Also celebrated in the magazine were Bertney and Linda Langley, who are working to see to it that Coushatta tribe members remain well aware of their culture. Bertney, a member of the tribe and a traditional storyteller, and his wife Linda, a retired anthropologist, head up the Coushatta Archives, which is dedicated to preserving information about, and artifacts from, the Coushatta tribe. The Langleys also endeavor to keep these things accessible to Coushatta tribe members.
The Langleys’ ultimate goal is to have a comprehensive collection of Coushatta artifacts controlled entirely by the Coushatta tribe.
The Langleys are also involved in efforts to preserve the Coushatta language — Koasati. They create opportunities for tribal members to learn the language. Their Language Committee offers classes in which instructors teach Koasati while having students engage in cultural activities.
Laura Is Big News

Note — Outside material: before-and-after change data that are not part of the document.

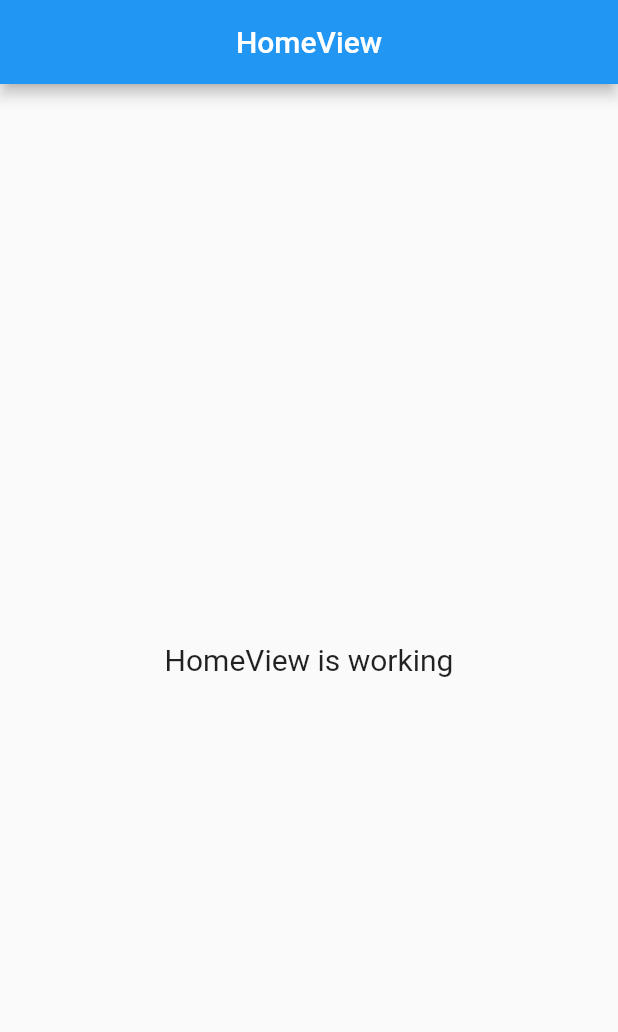
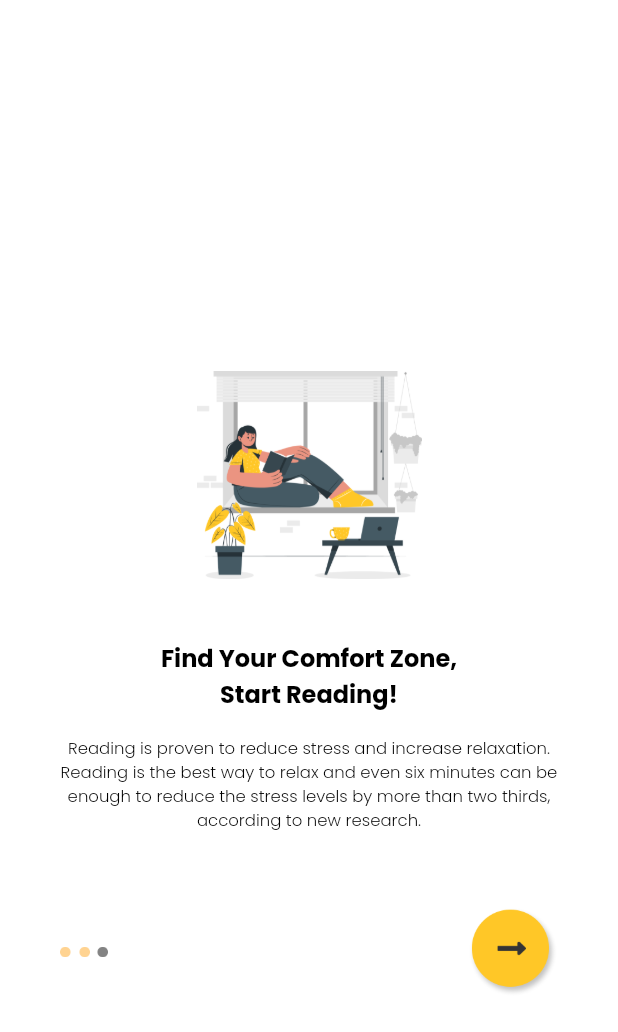
Before and after one commit to rsyd29/app_article, a Flutter app: the screen it shows after launch, on a phone screen of 412 x 824 dp. Shown: the top 1032 px of the screen. Run offline on Flutter 3.47's test engine with Material 2 defaults, Android fonts, the phone set to English and light mode, and no system bars; our stand-ins replace get, google_fonts, supercharged.

Commit message:
Create UI onboarding view

```diff
--- /dev/null
+++ b/lib/app/modules/onboarding/views/onboarding_view.dart
@@ -0,0 +1,68 @@
+import 'package:app_article/app/routes/app_pages.dart';
+import 'package:app_article/shared/theme.dart';
+import 'package:flutter/material.dart';
+
+import 'package:get/get.dart';
+
+import '../controllers/onboarding_controller.dart';
+
+class OnboardingView extends GetView<OnboardingController> {
+  @override
+  Widget build(BuildContext context) {
+    return Scaffold(
+      backgroundColor: Color(0xffFFFFFF),
+      body: Container(
+        margin: EdgeInsets.symmetric(horizontal: defaultMargin),
+        child: Center(
+          child: Column(
+            mainAxisAlignment: MainAxisAlignment.center,
+            children: [
+              Container(
+                width: 150,
+                height: 150,
+                margin: EdgeInsets.only(bottom: 35, top: Get.height * 0.1),
+                decoration: BoxDecoration(
+                  image: DecorationImage(
+                    image: AssetImage('assets/images/im_onboarding.png'),
+                  ),
+                ),
+              ),
+              Text(
+                'Find Your Comfort Zone,\nStart Reading!',
+                style: blackBoldFontStyle.copyWith(fontSize: 16),
+                textAlign: TextAlign.center,
+              ),
+              SizedBox(
+                height: 16,
+              ),
+              Text(
+                'Reading is proven to reduce stress and increase relaxation. Reading is the best way to relax and even six minutes can be enough to reduce the stress levels by more than two thirds, according to new research.',
+                style: blackLightFontStyle.copyWith(fontSize: 11),
+                textAlign: TextAlign.center,
+              ),
+              SizedBox(
+                height: 50,
+              ),
+              Row(
+                mainAxisAlignment: MainAxisAlignment.spaceBetween,
+                children: [
+                  Image.asset(
+                    'assets/images/ic_dot.png',
+                    width: 32,
+                  ),
+                  InkWell(
+                    onTap: () => Get.toNamed(Routes.HOME),
+                    child: Image.asset(
+                      'assets/images/ic_next.png',
+                      width: 60,
+                    ),
+                  ),
+                ],
+              ),
+            ],
+          ),
+        ),
+      ),
+    );
+  }
+}
--- a/lib/app/routes/app_routes.dart
+++ b/lib/app/routes/app_routes.dart
@@ -5,8 +5,10 @@ abstract class Routes {
   Routes._();
 
   static const HOME = _Paths.HOME;
+  static const ONBOARDING = _Paths.ONBOARDING;
 }
 
 abstract class _Paths {
   static const HOME = '/home';
+  static const ONBOARDING = '/onboarding';
 }
--- a/lib/main.dart
+++ b/lib/main.dart
@@ -7,6 +7,7 @@ import 'app/routes/app_pages.dart';
 void main() {
   runApp(
     GetMaterialApp(
+      debugShowCheckedModeBanner: false,
       title: "Application",
       initialRoute: AppPages.INITIAL,
       getPages: AppPages.routes,
--- /dev/null
+++ b/lib/shared/theme.dart
@@ -0,0 +1,39 @@
+import 'package:flutter/material.dart';
+import 'package:google_fonts/google_fonts.dart';
+import 'package:supercharged/supercharged.dart';
+
+Color whiteColor = "FFFFFF".toColor();
+Color blackColor = "000000".toColor();
+Color greyColor = "7B7B7B".toColor();
+
+TextStyle blackBoldFontStyle = GoogleFonts.poppins().copyWith(
+  color: blackColor,
+  fontWeight: FontWeight.bold,
+);
+
+TextStyle blackRegularFontStyle = GoogleFonts.poppins().copyWith(
+  color: blackColor,
+  fontWeight: FontWeight.w400,
+);
+
+TextStyle blackLightFontStyle = GoogleFonts.poppins().copyWith(
+  color: blackColor,
+  fontWeight: FontWeight.w300,
+);
+
+TextStyle greyBoldFontStyle = GoogleFonts.poppins().copyWith(
+  color: greyColor,
+  fontWeight: FontWeight.bold,
+);
+
+TextStyle greyRegularFontStyle = GoogleFonts.poppins().copyWith(
+  color: greyColor,
+  fontWeight: FontWeight.w400,
+);
+
+TextStyle greyLightFontStyle = GoogleFonts.poppins().copyWith(
+  color: greyColor,
+  fontWeight: FontWeight.w300,
+);
+
+const double defaultMargin = 40;
--- a/pubspec.yaml
+++ b/pubspec.yaml
@@ -8,6 +8,8 @@ environment:
 dependencies:
   cupertino_icons: ^1.0.2
   get: 4.3.8
+  supercharged: 2.1.1
+  google_fonts: 2.1.0
   flutter:
     sdk: flutter
 
@@ -17,4 +19,6 @@ dev_dependencies:
     sdk: flutter
 
 flutter:
+  assets:
+    - assets/images/
   uses-material-design: true
```
Also changed, not shown: lib/app/modules/onboarding/bindings/onboarding_binding.dart (added, +12 -0 lines), lib/app/modules/onboarding/controllers/onboarding_controller.dart (added, +20 -0 lines), lib/app/routes/app_pages.dart (+8 -1 lines), assets/images/ic_avatar.png (added), assets/images/ic_dot.png (added), assets/images/ic_education.png (added), assets/images/ic_hamburger.png (added), assets/images/ic_next.png (added), assets/images/ic_science.png (added), assets/images/ic_technology.png (added), assets/images/im_onboarding.png (added), pubspec.lock.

Google recently announced that Hurricane Laura finished No. 6 on the search engine’s top 10 search terms of 2020.
The two subjects most frequently searched were COVID-19 and the presidential election. These two had very high spikes for a long period.
Also finishing ahead of Laura were the subjects of stimulus checks, unemployment and Iran. I’m a little surprised Iran finished ahead of Laura. Maybe I’m just not clear on why the Iran story is such a big one.
Hurricane Laura made landfall near Cameron on Aug. 27 as a Category 4 storm with 150 mph winds. It was the strongest hurricane to make landfall in Louisiana since 1856. The storm killed 77 people and caused more than $14 billion in damage.